The only other thing I knew for a fact, was that Louisvale is the home of Chardonnay. And that was enough for me to happily accept their invitation to lunch.


Louisvale is situated at the foot of the majestic Stellenbosch mountains in verdant Devon Valley.  Their lush, manicured vineyards produce outstanding wines, particularly Chardonnay for which they have won many awards. ​Louisvale, one of the pioneers of Chardonnay in South Africa, is still solely planted to Chardonnay albeit different Davis clones.

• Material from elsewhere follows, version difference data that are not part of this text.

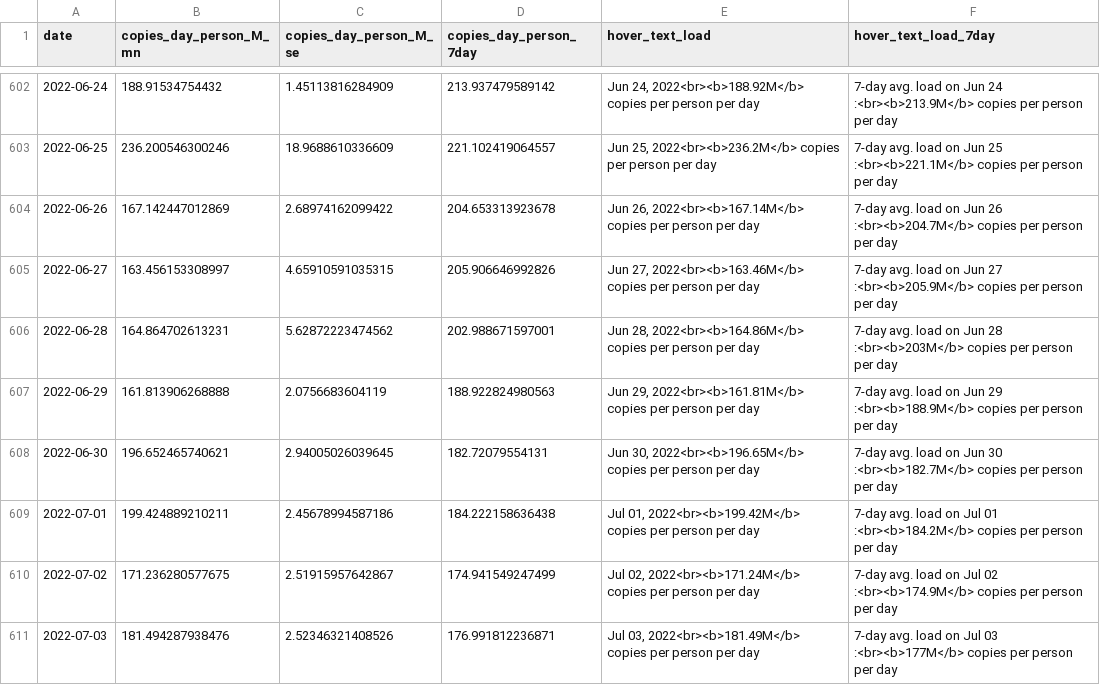
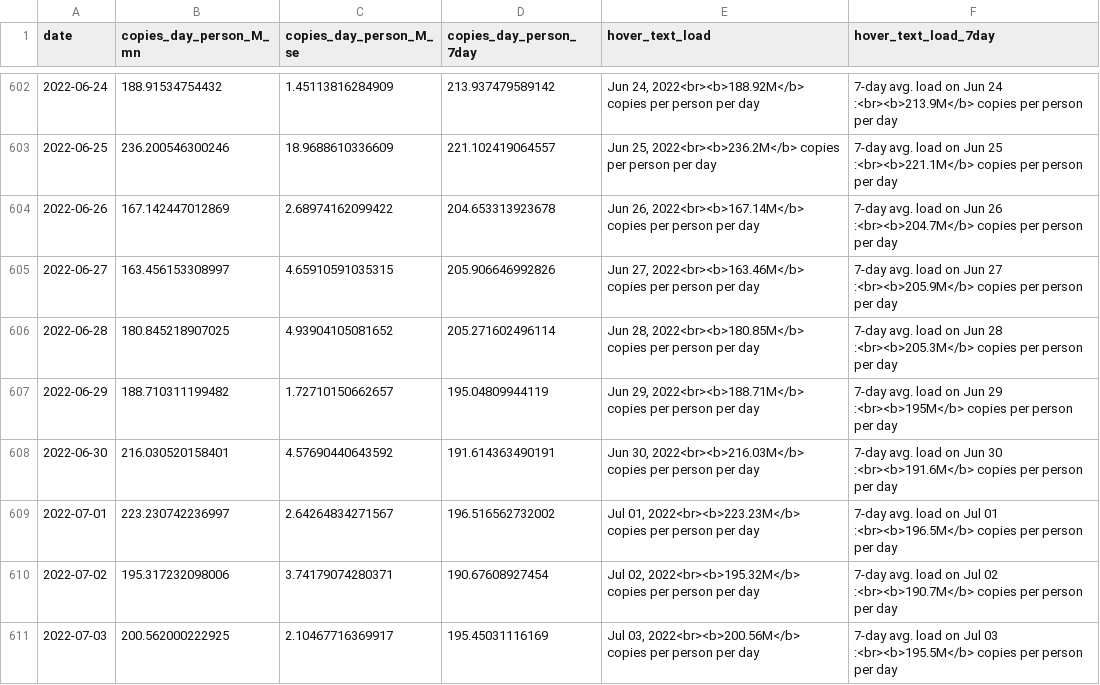
Before and after one commit to Metropolitan-Council/covid-poops, a CSV file: data/clean_load_data.csv, drawn as a sheet; only a part is shown, gaps mark what is left out; the diff covers the shown part only.

Commit message:
Data Update with New Data from Steve

```diff
--- a/data/clean_load_data.csv
+++ b/data/clean_load_data.csv
@@ -605,7 +605,7 @@
 2022-06-27,163.456153308997,4.65910591035315,205.906646992826,"Jun 27, 2022<br><b>163.46M</b> copies per person per day","7-day avg. load on Jun 27 :<br><b>205.9M</b> copies per person per day"
-2022-06-28,164.864702613231,5.62872223474562,202.988671597001,"Jun 28, 2022<br><b>164.86M</b> copies per person per day","7-day avg. load on Jun 28 :<br><b>203M</b> copies per person per day"
-2022-06-29,161.813906268888,2.0756683604119,188.922824980563,"Jun 29, 2022<br><b>161.81M</b> copies per person per day","7-day avg. load on Jun 29 :<br><b>188.9M</b> copies per person per day"
-2022-06-30,196.652465740621,2.94005026039645,182.72079554131,"Jun 30, 2022<br><b>196.65M</b> copies per person per day","7-day avg. load on Jun 30 :<br><b>182.7M</b> copies per person per day"
-2022-07-01,199.424889210211,2.45678994587186,184.222158636438,"Jul 01, 2022<br><b>199.42M</b> copies per person per day","7-day avg. load on Jul 01 :<br><b>184.2M</b> copies per person per day"
-2022-07-02,171.236280577675,2.51915957642867,174.941549247499,"Jul 02, 2022<br><b>171.24M</b> copies per person per day","7-day avg. load on Jul 02 :<br><b>174.9M</b> copies per person per day"
-2022-07-03,181.494287938476,2.52346321408526,176.991812236871,"Jul 03, 2022<br><b>181.49M</b> copies per person per day","7-day avg. load on Jul 03 :<br><b>177M</b> copies per person per day"
+2022-06-28,180.845218907025,4.93904105081652,205.271602496114,"Jun 28, 2022<br><b>180.85M</b> copies per person per day","7-day avg. load on Jun 28 :<br><b>205.3M</b> copies per person per day"
+2022-06-29,188.710311199482,1.72710150662657,195.04809944119,"Jun 29, 2022<br><b>188.71M</b> copies per person per day","7-day avg. load on Jun 29 :<br><b>195M</b> copies per person per day"
+2022-06-30,216.030520158401,4.57690440643592,191.614363490191,"Jun 30, 2022<br><b>216.03M</b> copies per person per day","7-day avg. load on Jun 30 :<br><b>191.6M</b> copies per person per day"
+2022-07-01,223.230742236997,2.64264834271567,196.516562732002,"Jul 01, 2022<br><b>223.23M</b> copies per person per day","7-day avg. load on Jul 01 :<br><b>196.5M</b> copies per person per day"
+2022-07-02,195.317232098006,3.74179074280371,190.67608927454,"Jul 02, 2022<br><b>195.32M</b> copies per person per day","7-day avg. load on Jul 02 :<br><b>190.7M</b> copies per person per day"
+2022-07-03,200.562000222925,2.10467716369917,195.45031116169,"Jul 03, 2022<br><b>200.56M</b> copies per person per day","7-day avg. load on Jul 03 :<br><b>195.5M</b> copies per person per day"
```
Also changed, not shown: 17 edited cells elsewhere in this file, data/copies_by_variant.csv, metc-wastewater-covid-monitor/data/clean_load_data.csv, 18 other files.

The design rationale behind the Louisvale Wines Wine Emporium is about the marriage of the above elements embodied in a contemporary structure.  The soft curve of the Rheinzink cladding reflects the shape and surface of the Khoekhoen reed mat hut, supported by curved steel rails, connected by floating glass to the polished concrete floor, infused with chips of Perlemoen shell. The Rheinzink dome acts as a screen against the strong prevailing Southerly winds and hovers above a low concrete roof plated with Restios.  These reeds in turn reflect the thatched roof of the 1924 built, Neo Cape Dutch style homestead.  The new structure is connected to the existing building by means of glass roofed passage (https://www.louisvale.com/)


I soon realised that the Devon Valley literally ends at Louisvale Wines as it sits perched atop the hill and overlooks the winelands. As we wound our way up this somewhat hidden and incredibly fertile valley, I couldn’t help but feel excited to see where the road ends. A lush drive through the vineyards, and the estate opened up onto the most aesthetically magnificent building I’ve seen. Deliciously rounded curves, textured paneling, boldly patterned windows and accents of glass and steel – this structure is certainly a sight to behold.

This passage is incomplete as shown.